(1) Write your name on this sheet. (2) Write your name on the Scantron sheet. (3) Hand in this sheet AND your Scantron sheet. Good Luck! Part I Select the best answer for each of the following questions. Each question is worth 1 point.

1. Cosmopolitanism a. Is a tradition in ethics that sees human beings as a single moral community where

there are some rules that apply to all b. Is the only tradition in ethics that sees see humans as a collection of separate communities with no common morality c. Is a tradition in ethics that sees humans as a collection of separate communities with some minimally shared standards
d. Is a tradition in ethics that upholds the sanctity of life 2. What is sovereignty? a. The right to intervene in another states domestic affairs b. The right to autonomy and independence c. The duty of self-sufficiency d. The right to deny anothers legitimacy e. The right to declare ones self-worth 3. Under what conditions can one discriminate in a moral argument? a. When the harm done is particularly egregious b. When one is in a slippery slope situation c. When the discrimination is shown not to be unacceptably arbitrary d. When lives are at stake e. None of the above 4. In our class reading, to whom does Carr refer as utopian? a. International relations scholars between WWI and WWII b. International relations scholars after WWII c. Adolf Hitler d. Thomas Hobbes e. Hans Morgenthau

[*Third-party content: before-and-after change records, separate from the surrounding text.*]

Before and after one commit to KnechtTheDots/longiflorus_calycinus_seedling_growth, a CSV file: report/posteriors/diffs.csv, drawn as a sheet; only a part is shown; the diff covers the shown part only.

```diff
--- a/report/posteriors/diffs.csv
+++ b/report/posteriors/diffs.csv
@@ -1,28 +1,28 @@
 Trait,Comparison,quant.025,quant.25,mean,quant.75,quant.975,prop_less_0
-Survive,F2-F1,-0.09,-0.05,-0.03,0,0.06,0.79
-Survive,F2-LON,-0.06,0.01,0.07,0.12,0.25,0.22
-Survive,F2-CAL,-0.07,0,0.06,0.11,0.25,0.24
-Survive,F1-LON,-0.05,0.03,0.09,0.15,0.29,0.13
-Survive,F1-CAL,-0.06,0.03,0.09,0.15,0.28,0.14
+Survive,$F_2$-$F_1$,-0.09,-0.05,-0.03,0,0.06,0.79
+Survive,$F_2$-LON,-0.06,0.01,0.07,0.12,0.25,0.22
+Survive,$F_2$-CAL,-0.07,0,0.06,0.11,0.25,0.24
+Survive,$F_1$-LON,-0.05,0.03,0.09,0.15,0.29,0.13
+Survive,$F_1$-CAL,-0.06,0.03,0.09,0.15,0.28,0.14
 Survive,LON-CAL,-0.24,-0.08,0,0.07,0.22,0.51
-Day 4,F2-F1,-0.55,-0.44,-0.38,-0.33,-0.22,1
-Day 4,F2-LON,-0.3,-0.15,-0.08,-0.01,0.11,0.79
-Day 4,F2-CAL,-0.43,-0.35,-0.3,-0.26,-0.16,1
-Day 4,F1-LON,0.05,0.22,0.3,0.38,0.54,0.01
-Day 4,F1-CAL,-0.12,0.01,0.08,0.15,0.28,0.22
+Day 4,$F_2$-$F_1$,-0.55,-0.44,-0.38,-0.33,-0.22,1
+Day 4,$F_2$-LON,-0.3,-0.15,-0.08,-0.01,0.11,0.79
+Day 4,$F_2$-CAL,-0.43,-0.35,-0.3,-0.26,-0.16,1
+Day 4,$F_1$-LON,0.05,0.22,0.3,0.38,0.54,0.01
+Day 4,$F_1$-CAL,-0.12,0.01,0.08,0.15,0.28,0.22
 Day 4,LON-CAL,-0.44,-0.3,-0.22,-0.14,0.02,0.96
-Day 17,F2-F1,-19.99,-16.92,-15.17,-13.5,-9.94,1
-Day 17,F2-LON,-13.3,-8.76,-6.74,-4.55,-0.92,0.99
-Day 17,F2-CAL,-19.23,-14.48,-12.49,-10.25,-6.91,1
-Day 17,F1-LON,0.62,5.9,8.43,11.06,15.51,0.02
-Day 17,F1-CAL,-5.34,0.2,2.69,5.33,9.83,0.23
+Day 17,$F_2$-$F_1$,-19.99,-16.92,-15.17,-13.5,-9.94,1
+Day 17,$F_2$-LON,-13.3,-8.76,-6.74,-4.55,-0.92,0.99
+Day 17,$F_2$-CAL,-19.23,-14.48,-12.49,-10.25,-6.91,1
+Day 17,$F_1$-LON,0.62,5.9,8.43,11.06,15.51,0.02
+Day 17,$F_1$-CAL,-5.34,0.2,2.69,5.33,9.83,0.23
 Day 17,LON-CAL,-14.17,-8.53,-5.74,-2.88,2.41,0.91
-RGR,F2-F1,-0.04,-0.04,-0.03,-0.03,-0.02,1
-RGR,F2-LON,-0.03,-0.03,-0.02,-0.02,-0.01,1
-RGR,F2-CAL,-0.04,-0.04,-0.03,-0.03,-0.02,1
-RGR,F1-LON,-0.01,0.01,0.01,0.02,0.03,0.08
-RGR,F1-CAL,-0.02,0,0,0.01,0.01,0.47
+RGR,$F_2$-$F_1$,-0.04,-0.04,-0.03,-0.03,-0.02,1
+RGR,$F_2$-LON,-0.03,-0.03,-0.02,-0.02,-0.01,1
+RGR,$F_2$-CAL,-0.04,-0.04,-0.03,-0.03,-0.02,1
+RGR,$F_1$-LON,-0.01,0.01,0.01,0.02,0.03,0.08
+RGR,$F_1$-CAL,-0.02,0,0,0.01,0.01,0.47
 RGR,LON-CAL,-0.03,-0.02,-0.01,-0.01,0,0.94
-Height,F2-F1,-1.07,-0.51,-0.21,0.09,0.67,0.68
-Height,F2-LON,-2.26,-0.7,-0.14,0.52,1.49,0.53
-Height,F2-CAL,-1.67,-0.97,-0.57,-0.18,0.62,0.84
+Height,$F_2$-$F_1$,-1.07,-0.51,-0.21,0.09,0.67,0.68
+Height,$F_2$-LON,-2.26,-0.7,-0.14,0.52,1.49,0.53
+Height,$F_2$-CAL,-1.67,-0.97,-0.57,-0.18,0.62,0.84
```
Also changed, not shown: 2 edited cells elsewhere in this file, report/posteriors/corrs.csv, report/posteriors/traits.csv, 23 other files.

5. According to Carr, the morality of states treatment of other states differs from states treatment
of individuals a. Because states are group persons and are the supreme holders of power b. Because individuals are the supreme holder of power c. Because states have the law on their side d. Because individuals can revolt against the state e. None of the above

6. According to George Kennan, The US should a. First and foremost seek to attain its moral ideals internationally b. Pursue its national interest with moral fervor c. Never seek to attain its national interest d. Keep commitments in line with capabilities 7. Realism

a. Sees the primacy in political life of authoritarianism and sovereignty b. Sees the capacity for creativity in all humans c. Sees the primacy in political life of power and security seeking
d. Sees no value in democracy 8. Why does Morgenthau conclude that there must be an international morality? a. Because states never fight each other b. Because states interact in a diplomatic culture c. Because states rarely seek to eliminate one another d. Because states swear to interact in accordance with the UN Charter 9. What is substantive justice? a. Recognition of rules that confer specific rights and duties b. The ability to substantiate a claim of injustice c. The application of substantive rules to like persons d. Equality and morality in general e. The right to a specific portion of the benefit 10. What is arithmetical justice? a. Recognition of rules that confer specific rights and duties b. The ability to substantiate a claim of injustice c. The application of reciprocal rules to ones ally d. Equality and morality in general e. The right to a specific portion of the benefit 11. Which form of justice best describes the reciprocal observation of treaties between states? a. Distributive justice b. Proportionate justice c. Commutative justice d. Collaborative justice e. Arithmetical justice

12. States with a per capita income of greater than $25,000 should give a portion of their wealth to
states with per capita incomes less than $1,000. This sentence expresses a. Distributive justice b. Collaborative justice c. Perambulatory justice d. Commutative justice e. Democratic justice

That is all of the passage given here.